The device is a mysterious project right now, but here's everything we know.
Built in collaboration with Meizu
If Meizu sounds familiar, it's because the company has been around for 20 years, producing mid-range smartphones aimed at the Chinese market. It originally sold Windows CE phones but then made the switch to Android. Eventually, it developed a custom OS version based on Android called Flyme OS.
Meizu is also known in the tech world as the first company that launched a Linux phone. In 2015, it launched the MX4 Ubuntu Edition, a smartphone running Ubuntu Touch created as part of a partnership with Ubuntu developer Canonical.
The collaboration between Meizu and Polestar is not surprising. Meizu's majority stakeholder is Geely, the same company that owns Volvo, Polestar's parent company.
A premium smartphone
The phone's pricing is still unknown, but Ingenlath emphasized the device won't compete against the iPhone.
Apple controls 15.3 percent of the smartphone market in China, according to IDC data for the second quarter of this year. OPPO is the leader with 17.7 percent, followed by Vivo and Honor. Apple dominated the Chinese market in 2022, with the iPhone 13 becoming the best-selling model in the country. One in three iPhones sold in China last year was an iPhone 13, Counterpoint Research data revealed.

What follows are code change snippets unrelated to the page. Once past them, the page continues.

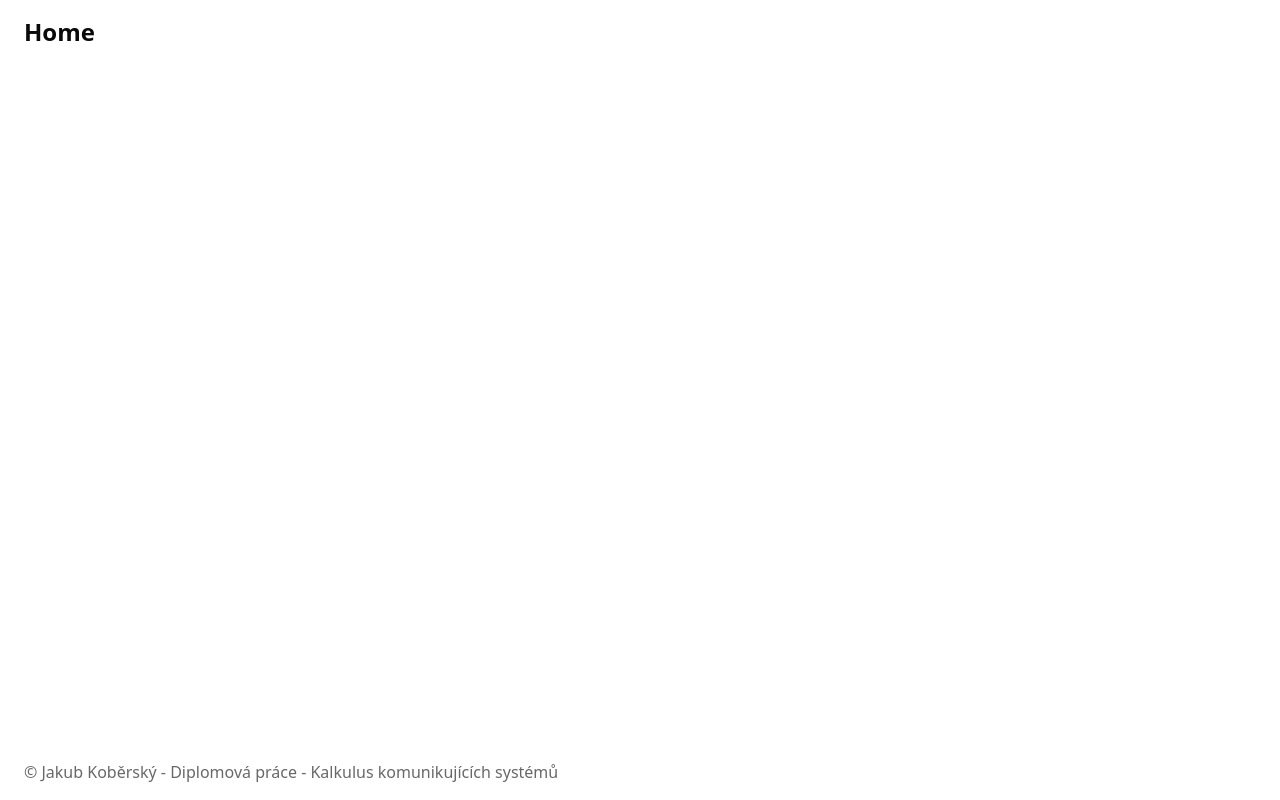
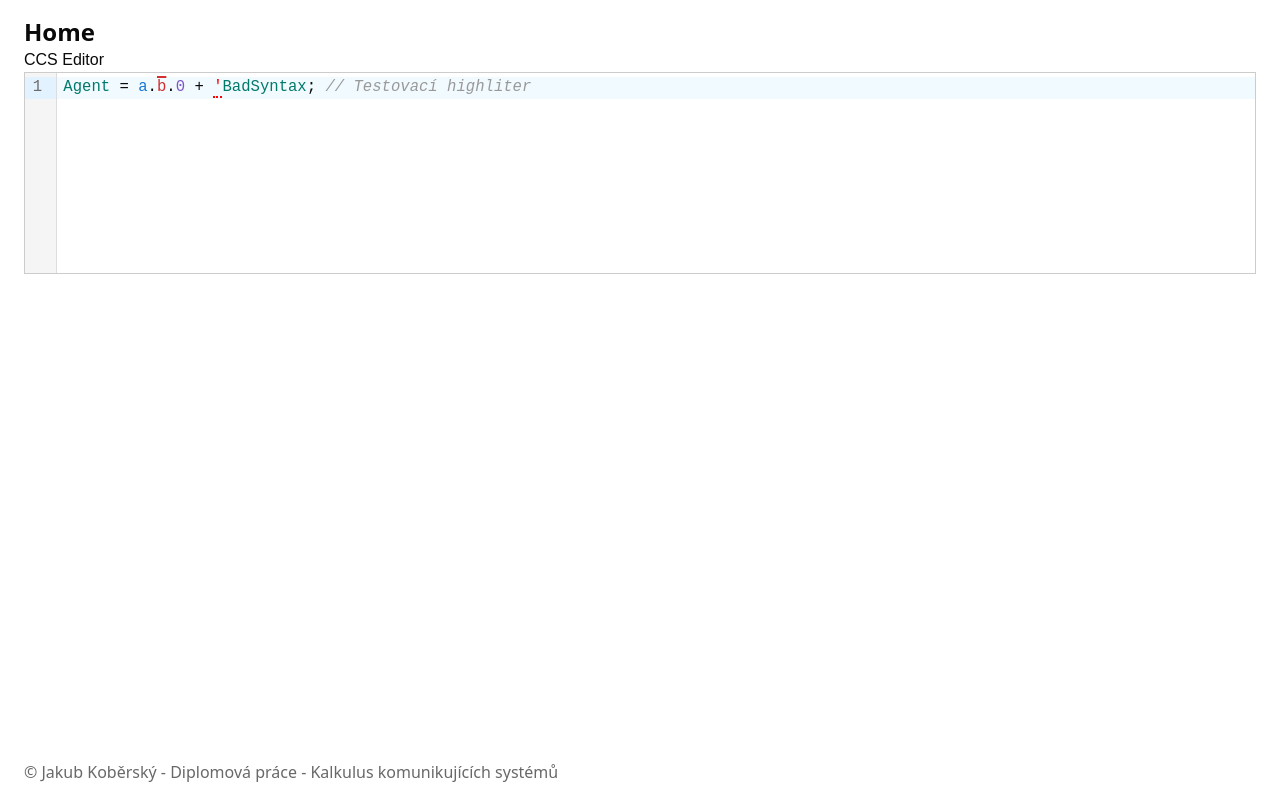
Before and after one commit to koberskyj/ccs, a React (Vite) app in the folder app/: page / in a window 1280 px wide. Built offline with nearby package versions, Linux system fonts and the light colour scheme.

Commit message:
Přidán text editor

```diff
--- a/app/package.json
+++ b/app/package.json
@@ -13,9 +13,12 @@
   },
   "homepage": "https://ccs.koberskyj.cz/",
   "dependencies": {
+    "@codemirror/state": "^6.5.2",
     "@tailwindcss/vite": "^4.1.17",
+    "@uiw/react-codemirror": "^4.25.3",
     "class-variance-authority": "^0.7.1",
     "clsx": "^2.1.1",
+    "codemirror": "^6.0.2",
     "gh-pages": "^6.3.0",
     "lucide-react": "^0.555.0",
     "next-themes": "^0.4.6",
--- /dev/null
+++ b/app/src/components/TextEditor.tsx
@@ -0,0 +1,152 @@
+import { useState, useCallback } from 'react';
+import CodeMirror from '@uiw/react-codemirror';
+import { StreamLanguage } from '@codemirror/language';
+import { tags as t } from '@lezer/highlight';
+import { HighlightStyle, syntaxHighlighting } from '@codemirror/language';
+
+const ccsHighlightStyle = HighlightStyle.define([
+  {
+    tag: t.labelName, // Výstupní akce (samotný text 'a')
+    textDecoration: "overline",
+    textDecorationThickness: "2px",
+    color: "#d32f2f",
+  },
+  {
+    tag: t.variableName, // Vstupní akce
+    color: "#1976d2",
+  },
+  {
+    tag: t.processingInstruction,
+    color: "transparent",
+    fontSize: "0.1px",
+    letterSpacing: "-0.5em"
+  },
+  {
+    tag: t.invalid,
+    color: "red",
+    borderBottom: "2px dotted red"
+  },
+  {
+    tag: t.keyword,
+    color: "#7e57c2"
+  },
+  {
+    tag: t.typeName, // Procesní konstanty
+    color: "#00796b"
+  },
+  {
+    tag: t.lineComment,
+    color: "#999",
+    fontStyle: "italic"
+  }
+]);
+
+const ccsLanguage = StreamLanguage.define({
+  startState: () => ({ isOutput: false, expectingDot: false }),
+  token: (stream, state) => {
+    if(stream.eatSpace()) {
+      return null;
+    }
+
+    if(stream.match("//")) {
+      stream.skipToEnd();
+      return "lineComment";
+    }
+
+    // Zpracování tečky
+    if (state.expectingDot) {
+      if(stream.match(/^\./)) {
+        state.expectingDot = false;
+        return "operator";
+      }
+      if (stream.match(/^[+|)]/)) {
+        state.expectingDot = false;
+        return "operator";
+      }
+      if (stream.peek() === "'" || /^[a-z]/.test(stream.peek() ?? "")) {
+         stream.next();
+         return "invalid";
+      }
+    }
+
+    // Zpracování apostrofu
+    if (stream.peek() === "'") {
+       const nextChar = stream.string.charAt(stream.pos + 1);
+       const isValidAction = /^[a-z]/.test(nextChar);
+
+       if (isValidAction) {
+          state.isOutput = true;
+          stream.next();
+          return "processingInstruction";
+       }
+       else {
+          stream.next();
+          state.isOutput = false;
+          return "invalid";
+        }
+    }
+
+    // Vstupní/výstupní akce
+    if (stream.match(/^[a-z][a-zA-Z0-9_]*/)) {
+      state.expectingDot = true;
+
+      if(state.isOutput) {
+        state.isOutput = false;
+        return "labelName";
+      }
+      return "variableName";
+    }
+
+    // Operátory
+    if (stream.match(/^[.+|\\=(){}\[\]]/)) {
+      return "operator";
+    }
+
+    // Klíčová slova
+    if (stream.match(/^(def|nil|0)/i)) {
+      return "keyword";
+    }
+
+    // Procesní Konstanty
+    if (stream.match(/^[A-Z][a-zA-Z0-9_]*/)) {
+      return "typeName";
+    }
+
+    if (stream.match(/^τ/)) {
+      return "variableName";
+    }
+
+    stream.next();
+    return null;
+  }
+});
+
+export default function TextEditor({ onTextChange }: { onTextChange?: (text: string) => void }) {
+  const [value, setValue] = useState("Agent = a.'b.0 + 'BadSyntax; // Testovací highliter");
+
+  const onChange = useCallback((val: string, viewUpdate: any) => {
+    setValue(val);
+    if (onTextChange) {
+      onTextChange(val);
+    }
+  }, [onTextChange]);
+
+  return (
+    <div style={{ fontFamily: 'sans-serif' }}>
+      <h3>CCS Editor</h3>
+      <CodeMirror
+        value={value}
+        height="200px"
+        style={{ border: '1px solid #ccc', fontSize: '1.2em' }}
+        basicSetup={{
+          closeBrackets: false,
+        }}
+        extensions={[
+            ccsLanguage,
+            syntaxHighlighting(ccsHighlightStyle)
+        ]}
+        onChange={onChange}
+      />
+    </div>
+  );
+}
--- a/app/src/index.css
+++ b/app/src/index.css
@@ -149,3 +149,7 @@ body *::-webkit-scrollbar-thumb {
 body *::-webkit-scrollbar-thumb:hover {
   background: var(--muted-foreground);
 }
+
+.ͼ1.cm-focused {
+  outline: none !important;
+}
--- a/app/src/pages/HomePage.tsx
+++ b/app/src/pages/HomePage.tsx
@@ -1,7 +1,18 @@
+import TextEditor from "@/components/TextEditor";
+import { useState } from "react";
 
 function Homepage() {
+  const [ccsCode, setCcsCode] = useState("");
+
+  const handleEditorChange = (newCode: string) => {
+    setCcsCode(newCode);
+  };
+
   return <div className='p-4'>
     <h1 className='text-2xl font-bold'>Home</h1>
+    <TextEditor onTextChange={handleEditorChange} />
+
+    <pre>{ccsCode}</pre>
   </div>;
 }
 
```
Also changed, not shown: 2 other files (tests, documents, lock files or other folders).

Polestar doesn't want its smartphone to be positioned as an iPhone alternative but as an extension of its car. The company will specifically target a niche – it wants Polestar 4 buyers to get the smartphone, so it's not aiming to gain market share in the mobile market. Its target is to create a seamless integration between its cars and the smartphone, so getting the Polestar phone without owning one of the brand's EVs won't make much sense.
Phone to run Flyme OS, car to run Flyme Auto

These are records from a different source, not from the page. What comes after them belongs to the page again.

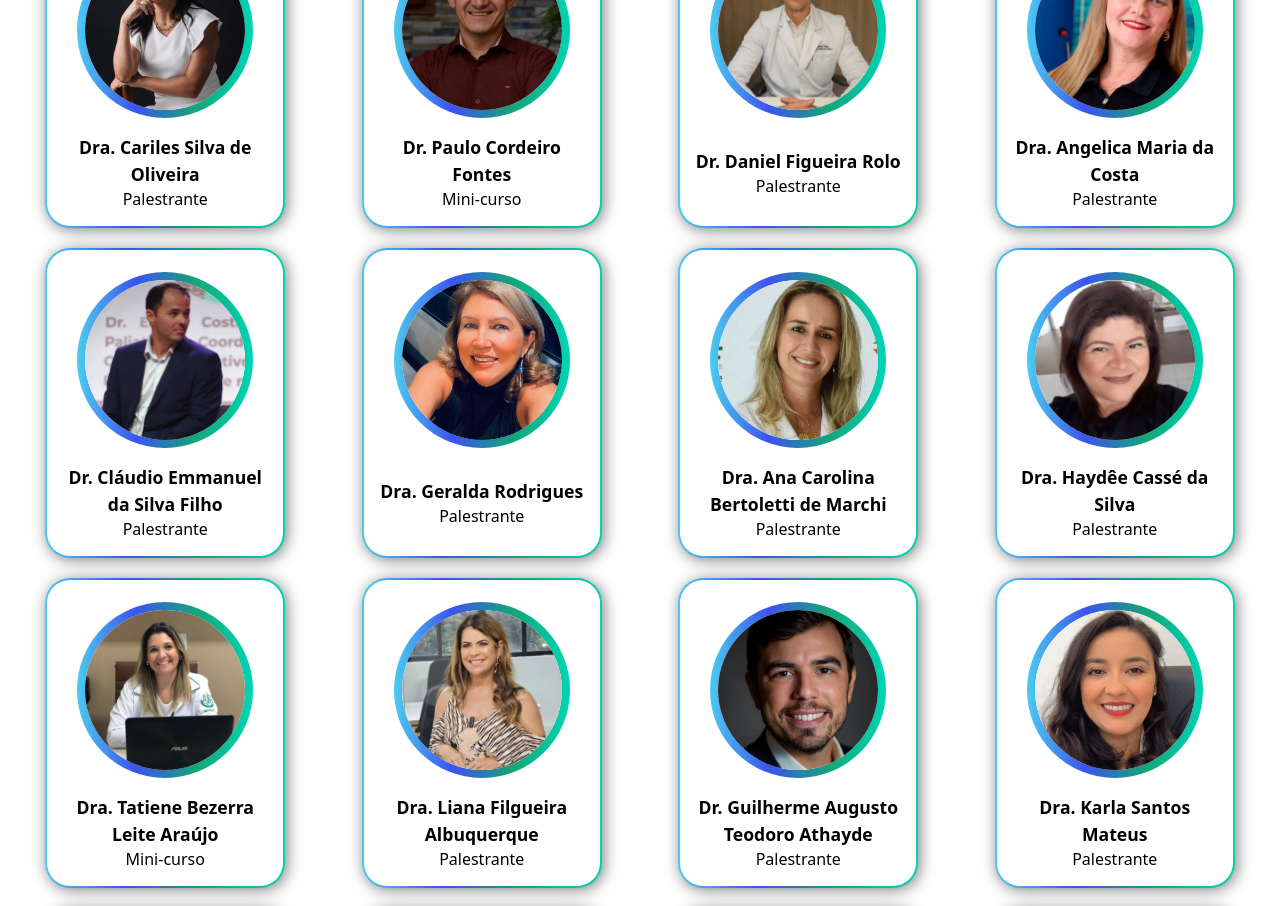
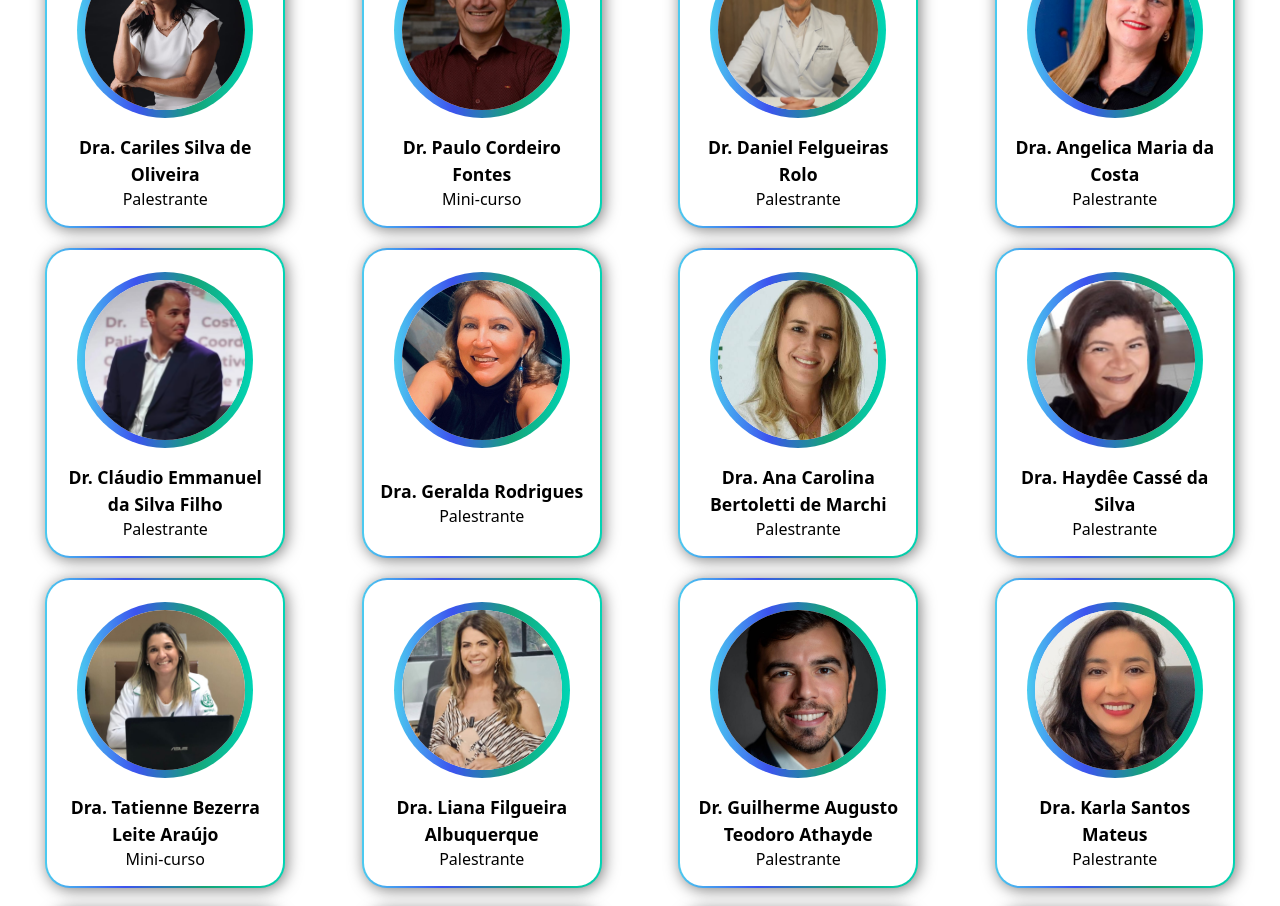
Before and after one commit to Viniciusfcc41/siehpb, a React (Vite) app: page /convidados in a window 1280 px wide. Shown: the part 580-1486 px from the top of the page. Built offline with nearby package versions, Linux system fonts and the light colour scheme.

Commit message:
Mudanças ortográficas 3

```diff
--- a/src/pages/convidados/Convidados.tsx
+++ b/src/pages/convidados/Convidados.tsx
@@ -1,5 +1,3 @@
-//<div className={style.fotoContainer}></div>
-//
 import { useEffect } from "react";
 import style from "../../style/convidados.module.css";
 import { Footer } from "../../shared/footer";
@@ -84,7 +82,7 @@ export const Convidados = () =>{
                         <img className={style.foto} src="/Daniel Figueira.png"/>
                     </div>
                    <span className={style.info}>
-                        <strong><p className={style.nomeConvidado}>Dr. Daniel Figueira Rolo</p></strong>
+                        <strong><p className={style.nomeConvidado}>Dr. Daniel Felgueiras Rolo</p></strong>
                         <p>Palestrante</p>
                     </span>
                 </div>
@@ -144,7 +142,7 @@ export const Convidados = () =>{
                         <img className={style.foto} src="/TatianeBezerra.jpg"/>
                     </div>
                    <span className={style.info}>
-                        <strong><p className={style.nomeConvidado}>Dra. Tatiene Bezerra Leite Araújo</p></strong>
+                        <strong><p className={style.nomeConvidado}>Dra. Tatienne Bezerra Leite Araújo</p></strong>
                         <p>Mini-curso</p>
                     </span>
                 </div>
```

Meizu's Flyme Auto debuted earlier this year as a car operating system offering advanced functionality (you can find my detailed look at the operating system here), including smartphone integration. Flyme Auto was developed with this seamless transition from phone to car in mind, proving Polestar's plan to launch a phone in partnership with Meizu is not new.
The mobile device will run Flyme OS, the same operating system that powers Meizu's smartphones. It will not offer Google services out of the box, though getting them on the device will still be possible using alternative methods.
One of the main features will be the remote control of the Polestar 4. Carmakers offer such capabilities on iPhone and Android with dedicated companion apps, but the Polestar phone will pack options to turn on the car, adjust the air conditioning, or unlock the doors of the car natively. The system will come pre-loaded with the phone, allowing for easy pairing between Meizu and Polestar devices and vehicles.
Polestar's CEO specifically praised the seamless integration with the car, so I expect apps to mirror to the vehicle's infotainment screen similarly to Android Auto and CarPlay. App mirroring is an essential Flyme Auto feature, but with the Polestar 4, the carmaker aims to instantly transition an app or phone call from the mobile device to the vehicle. The apps running on the mobile device will switch to the car when you get behind the wheel, letting you pick up from where you left off on the phone.
Polestar did not reveal the exact timing when the smartphone could launch, but with the Polestar 4 scheduled to debut later this year, it's a matter of months until the mobile device sees daylight. Pricing is unknown, but considering the premium tag, I expect it to carry a $1,000 price tag in China.